DATA PROVIDED:

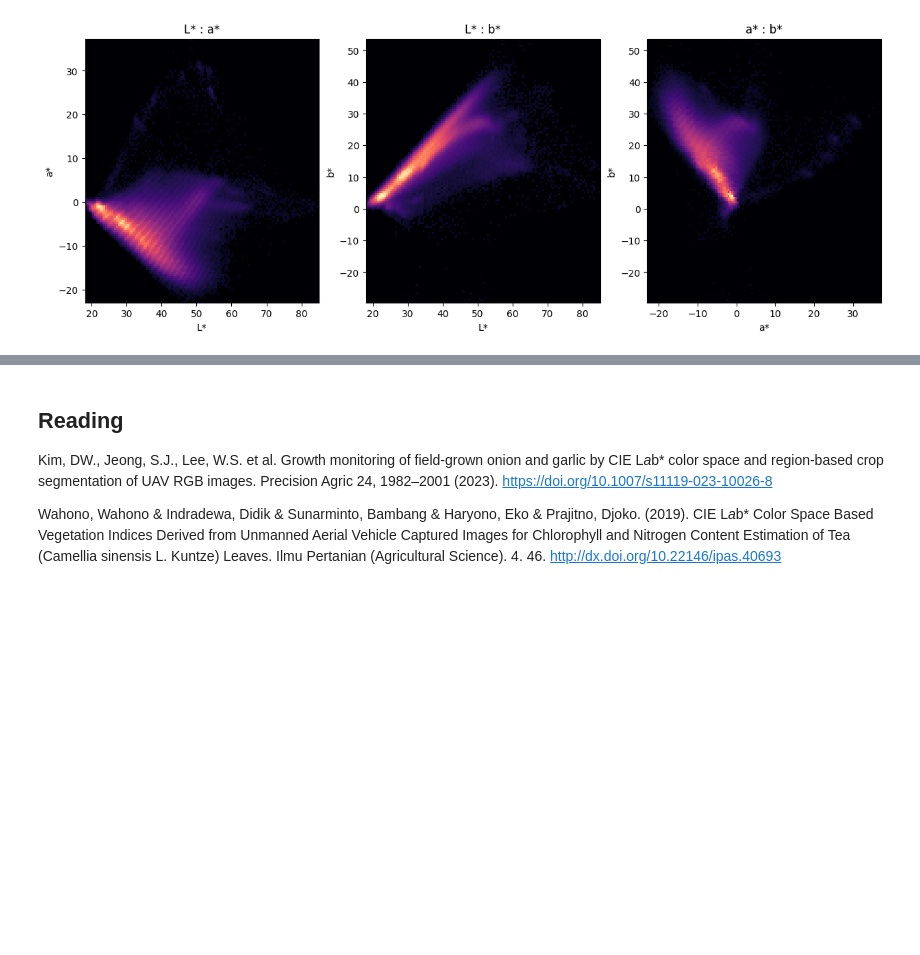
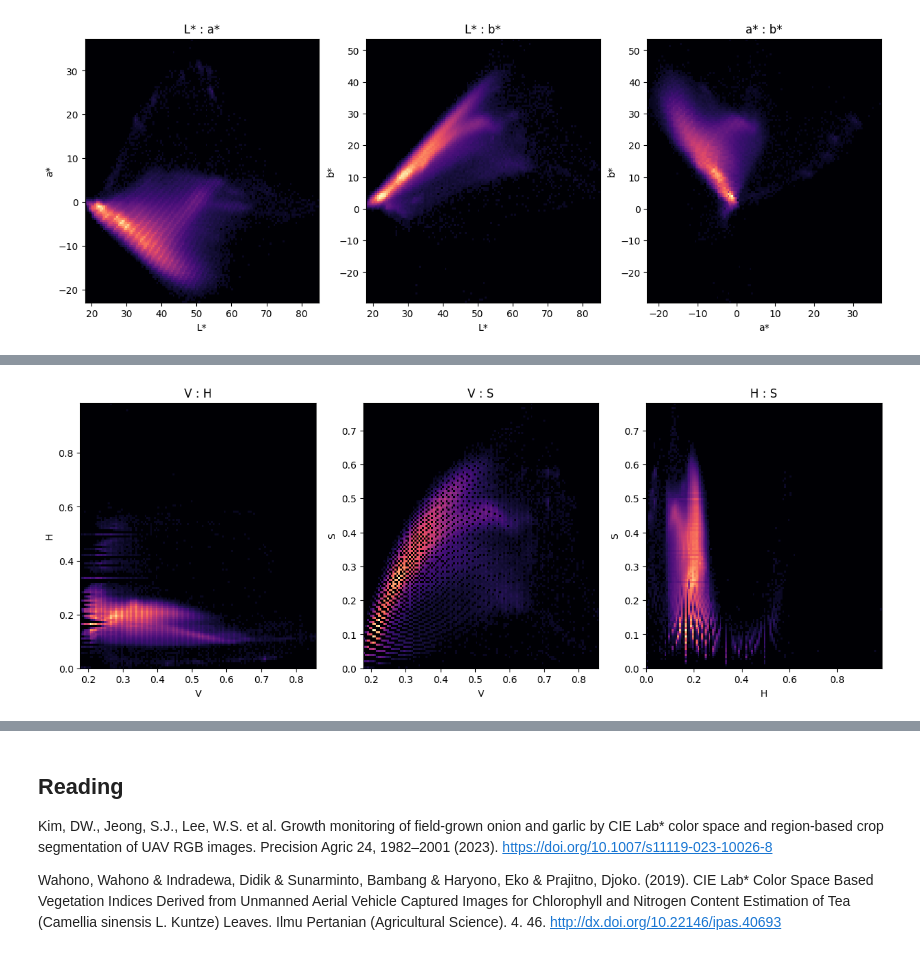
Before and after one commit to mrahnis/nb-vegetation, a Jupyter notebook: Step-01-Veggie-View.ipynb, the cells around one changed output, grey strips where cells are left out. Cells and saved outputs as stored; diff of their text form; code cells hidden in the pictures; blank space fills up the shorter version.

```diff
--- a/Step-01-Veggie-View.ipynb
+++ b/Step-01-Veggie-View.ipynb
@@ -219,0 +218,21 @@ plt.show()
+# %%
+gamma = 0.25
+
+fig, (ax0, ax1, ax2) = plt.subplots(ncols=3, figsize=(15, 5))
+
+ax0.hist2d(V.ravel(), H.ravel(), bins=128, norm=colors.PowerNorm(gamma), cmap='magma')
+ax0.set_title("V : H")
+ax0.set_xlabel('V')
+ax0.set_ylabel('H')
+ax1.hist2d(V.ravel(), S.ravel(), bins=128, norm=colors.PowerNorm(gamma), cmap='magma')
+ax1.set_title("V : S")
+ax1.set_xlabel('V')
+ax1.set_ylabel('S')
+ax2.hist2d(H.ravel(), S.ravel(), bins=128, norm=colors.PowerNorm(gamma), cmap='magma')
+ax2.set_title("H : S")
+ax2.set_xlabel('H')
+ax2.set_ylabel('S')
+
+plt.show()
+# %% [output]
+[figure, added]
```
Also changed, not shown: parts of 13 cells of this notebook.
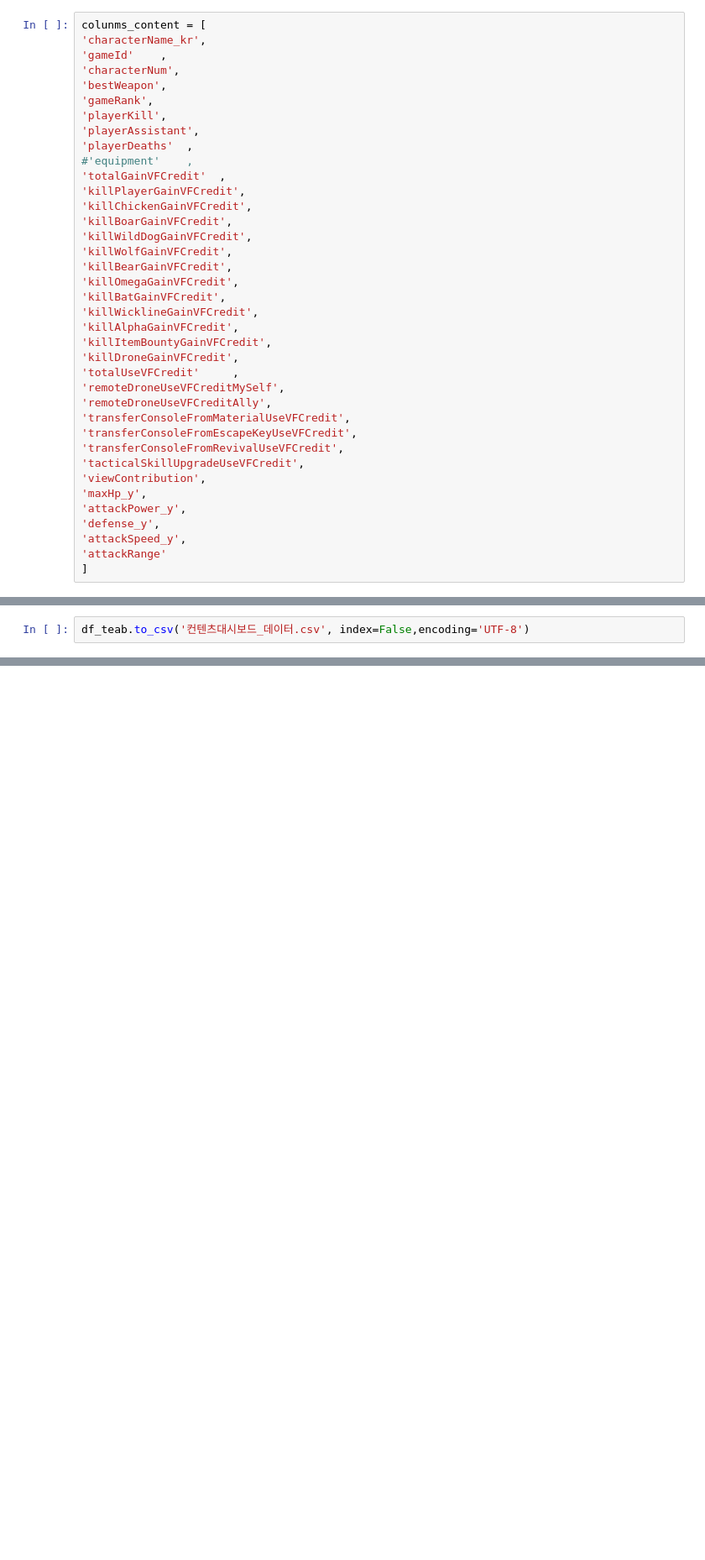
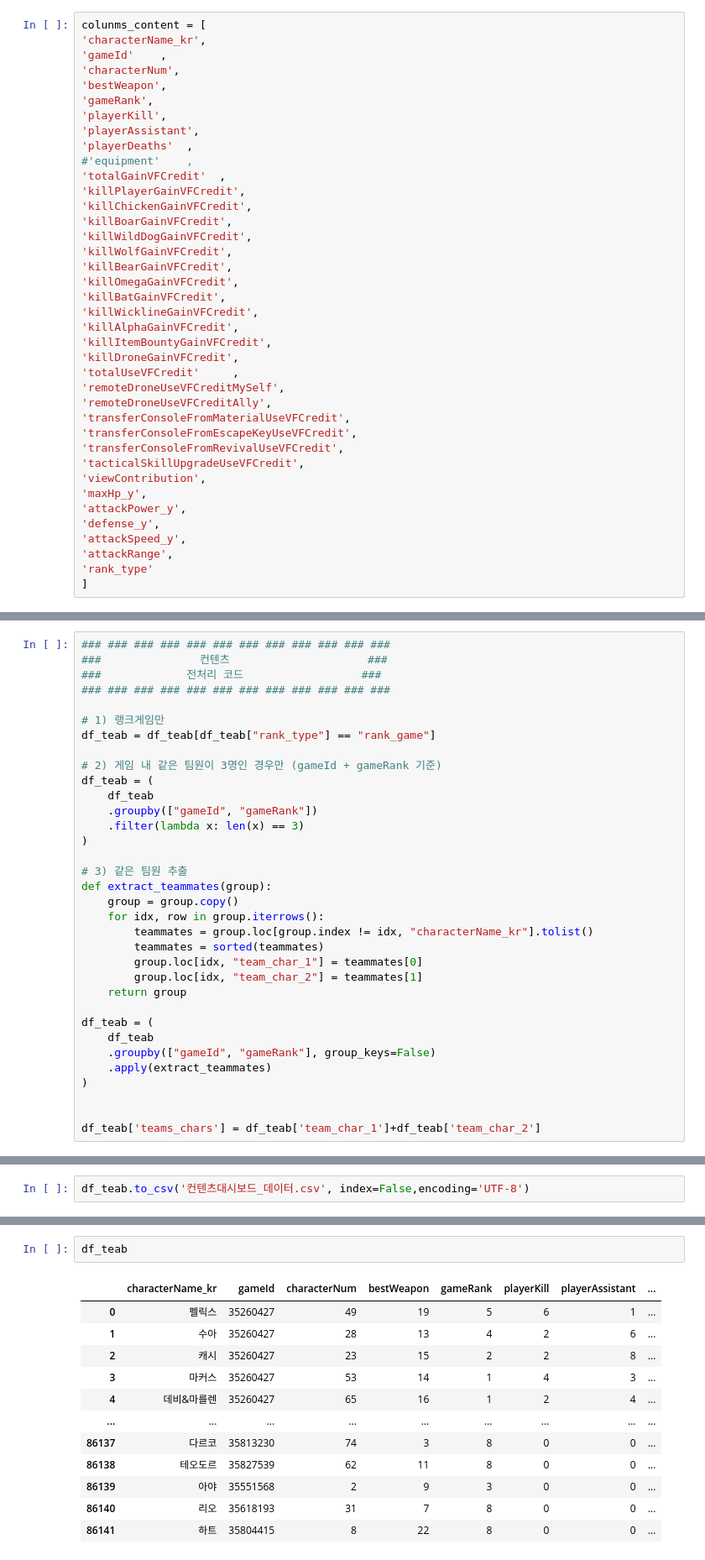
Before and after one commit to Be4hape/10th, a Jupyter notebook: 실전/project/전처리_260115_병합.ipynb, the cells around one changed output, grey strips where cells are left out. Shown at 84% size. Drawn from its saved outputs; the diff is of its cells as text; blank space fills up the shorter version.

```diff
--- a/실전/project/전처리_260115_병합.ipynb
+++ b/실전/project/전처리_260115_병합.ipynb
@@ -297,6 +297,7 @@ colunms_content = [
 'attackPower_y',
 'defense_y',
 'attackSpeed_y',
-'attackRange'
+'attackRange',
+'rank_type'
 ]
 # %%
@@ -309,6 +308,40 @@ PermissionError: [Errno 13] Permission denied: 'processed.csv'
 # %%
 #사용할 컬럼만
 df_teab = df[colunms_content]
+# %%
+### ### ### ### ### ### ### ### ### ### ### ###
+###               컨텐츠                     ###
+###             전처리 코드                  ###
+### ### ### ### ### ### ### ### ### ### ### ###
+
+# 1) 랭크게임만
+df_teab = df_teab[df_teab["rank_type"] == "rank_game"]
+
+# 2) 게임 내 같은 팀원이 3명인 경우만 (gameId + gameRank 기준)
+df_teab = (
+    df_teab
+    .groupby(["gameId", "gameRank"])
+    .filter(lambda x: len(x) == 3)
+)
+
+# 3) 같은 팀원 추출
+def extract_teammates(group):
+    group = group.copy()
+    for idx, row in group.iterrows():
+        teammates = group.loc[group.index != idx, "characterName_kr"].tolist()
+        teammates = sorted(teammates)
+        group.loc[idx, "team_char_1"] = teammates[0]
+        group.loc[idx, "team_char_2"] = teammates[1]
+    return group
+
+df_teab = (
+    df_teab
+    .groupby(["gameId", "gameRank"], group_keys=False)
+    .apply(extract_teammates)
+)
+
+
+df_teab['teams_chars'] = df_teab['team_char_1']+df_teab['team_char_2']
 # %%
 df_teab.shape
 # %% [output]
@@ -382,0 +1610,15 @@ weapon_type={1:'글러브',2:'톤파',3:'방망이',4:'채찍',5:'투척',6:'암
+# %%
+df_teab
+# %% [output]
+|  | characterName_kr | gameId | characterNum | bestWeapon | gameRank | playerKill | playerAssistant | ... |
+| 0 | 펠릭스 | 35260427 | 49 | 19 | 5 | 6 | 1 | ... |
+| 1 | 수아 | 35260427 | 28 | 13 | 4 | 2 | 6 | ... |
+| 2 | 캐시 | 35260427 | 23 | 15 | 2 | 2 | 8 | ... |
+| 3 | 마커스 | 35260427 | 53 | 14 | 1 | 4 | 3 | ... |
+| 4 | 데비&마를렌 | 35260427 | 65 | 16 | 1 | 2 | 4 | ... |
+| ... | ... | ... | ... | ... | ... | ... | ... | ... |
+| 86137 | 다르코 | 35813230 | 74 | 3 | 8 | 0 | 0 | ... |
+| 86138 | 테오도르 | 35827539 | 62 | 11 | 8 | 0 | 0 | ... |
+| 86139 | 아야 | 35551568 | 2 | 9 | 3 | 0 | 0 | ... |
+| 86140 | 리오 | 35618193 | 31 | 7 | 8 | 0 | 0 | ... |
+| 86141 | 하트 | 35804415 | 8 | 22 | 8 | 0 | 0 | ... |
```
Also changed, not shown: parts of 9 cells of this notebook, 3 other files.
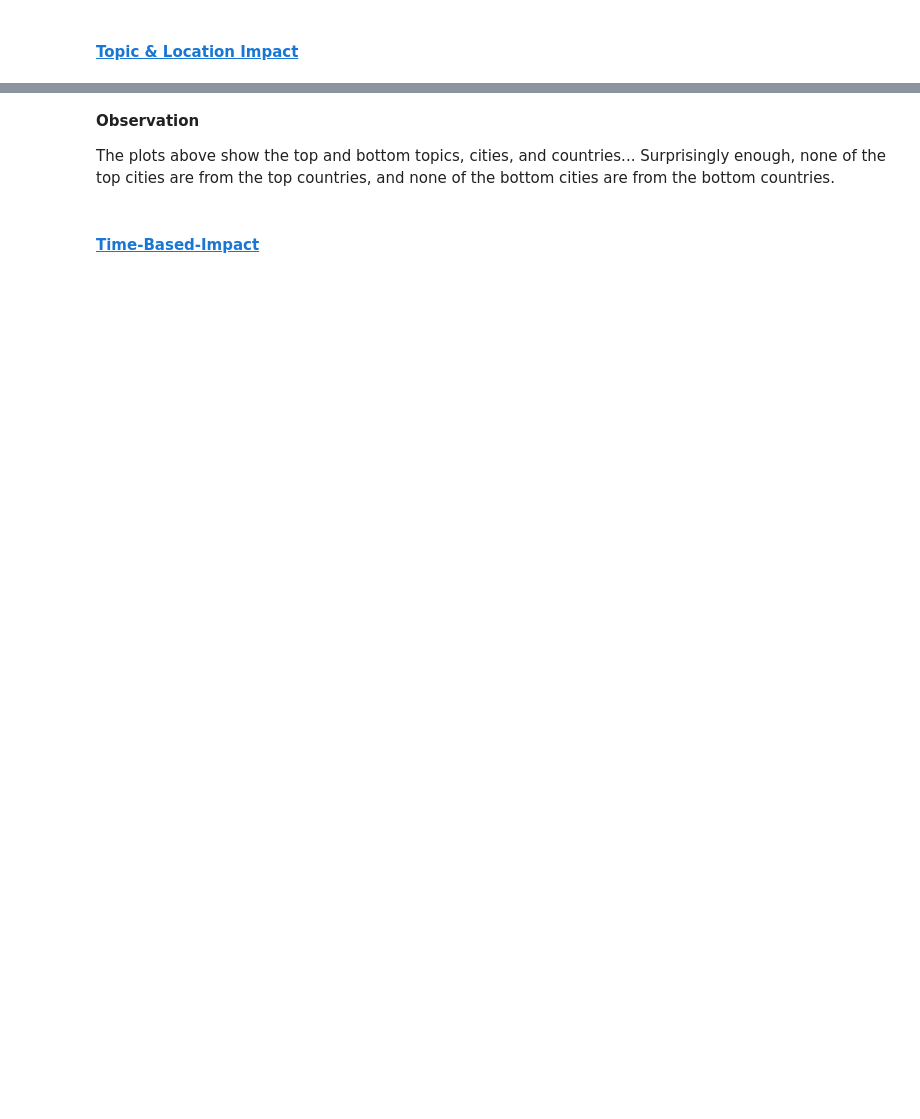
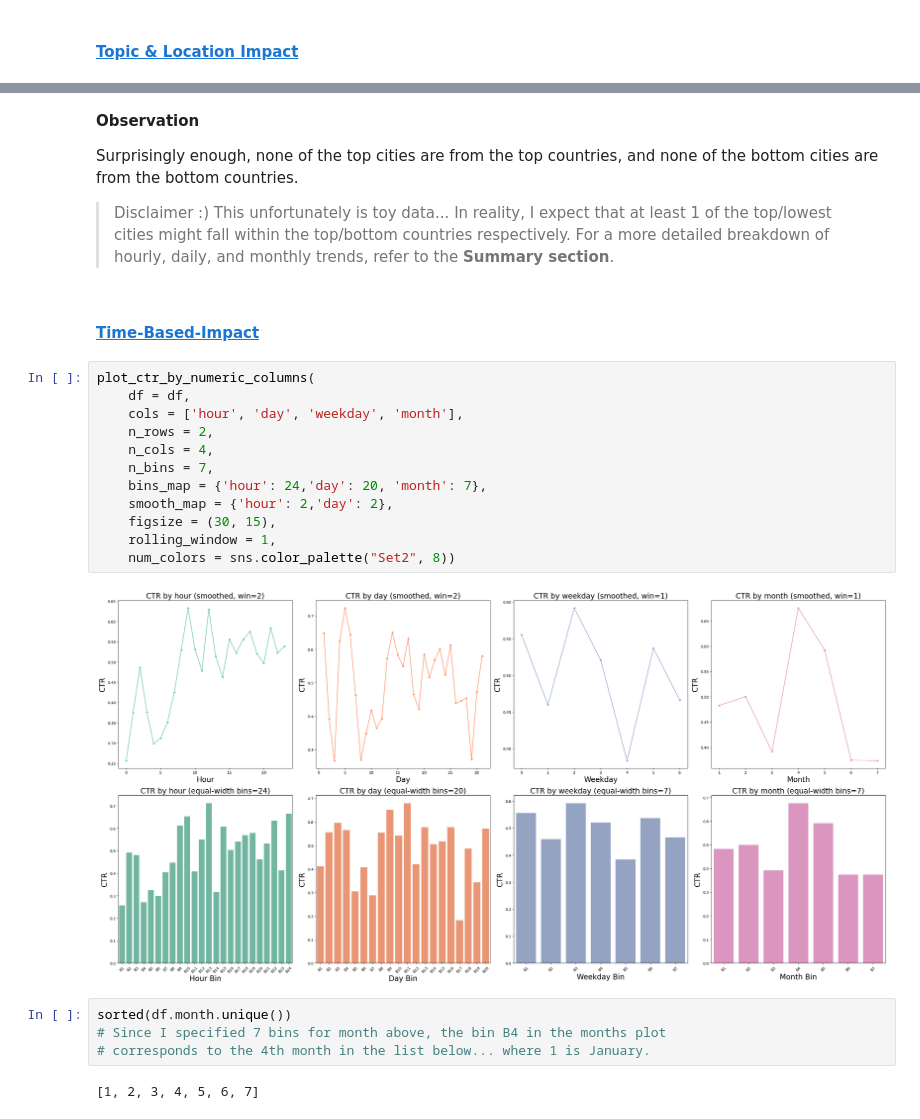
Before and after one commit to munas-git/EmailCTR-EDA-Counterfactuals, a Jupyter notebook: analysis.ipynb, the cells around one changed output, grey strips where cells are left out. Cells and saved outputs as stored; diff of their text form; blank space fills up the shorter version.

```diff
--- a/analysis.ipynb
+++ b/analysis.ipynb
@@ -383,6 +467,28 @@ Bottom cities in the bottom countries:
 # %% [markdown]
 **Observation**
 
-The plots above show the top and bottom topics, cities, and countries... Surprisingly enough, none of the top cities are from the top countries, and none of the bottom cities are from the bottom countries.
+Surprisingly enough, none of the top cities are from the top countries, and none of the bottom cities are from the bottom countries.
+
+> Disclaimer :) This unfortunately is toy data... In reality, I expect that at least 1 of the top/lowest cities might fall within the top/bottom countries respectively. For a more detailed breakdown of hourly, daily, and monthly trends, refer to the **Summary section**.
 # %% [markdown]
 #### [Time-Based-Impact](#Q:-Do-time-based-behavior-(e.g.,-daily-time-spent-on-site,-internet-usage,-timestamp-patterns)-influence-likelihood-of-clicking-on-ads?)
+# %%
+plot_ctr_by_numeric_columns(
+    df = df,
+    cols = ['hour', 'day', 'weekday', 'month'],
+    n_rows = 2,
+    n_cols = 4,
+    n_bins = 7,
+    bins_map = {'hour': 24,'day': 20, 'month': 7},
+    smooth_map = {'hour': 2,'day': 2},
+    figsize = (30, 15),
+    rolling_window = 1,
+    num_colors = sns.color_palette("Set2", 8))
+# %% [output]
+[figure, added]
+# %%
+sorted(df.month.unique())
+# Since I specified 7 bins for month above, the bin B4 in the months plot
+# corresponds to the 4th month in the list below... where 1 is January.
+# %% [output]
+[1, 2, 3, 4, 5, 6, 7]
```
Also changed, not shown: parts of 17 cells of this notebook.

DIRECTIONS: The expected answer is a copy of each line in the listing above that contains "gamma".

RESULT:
+gamma = 0.25
+ax0.hist2d(V.ravel(), H.ravel(), bins=128, norm=colors.PowerNorm(gamma), cmap='magma')
+ax1.hist2d(V.ravel(), S.ravel(), bins=128, norm=colors.PowerNorm(gamma), cmap='magma')
+ax2.hist2d(H.ravel(), S.ravel(), bins=128, norm=colors.PowerNorm(gamma), cmap='magma')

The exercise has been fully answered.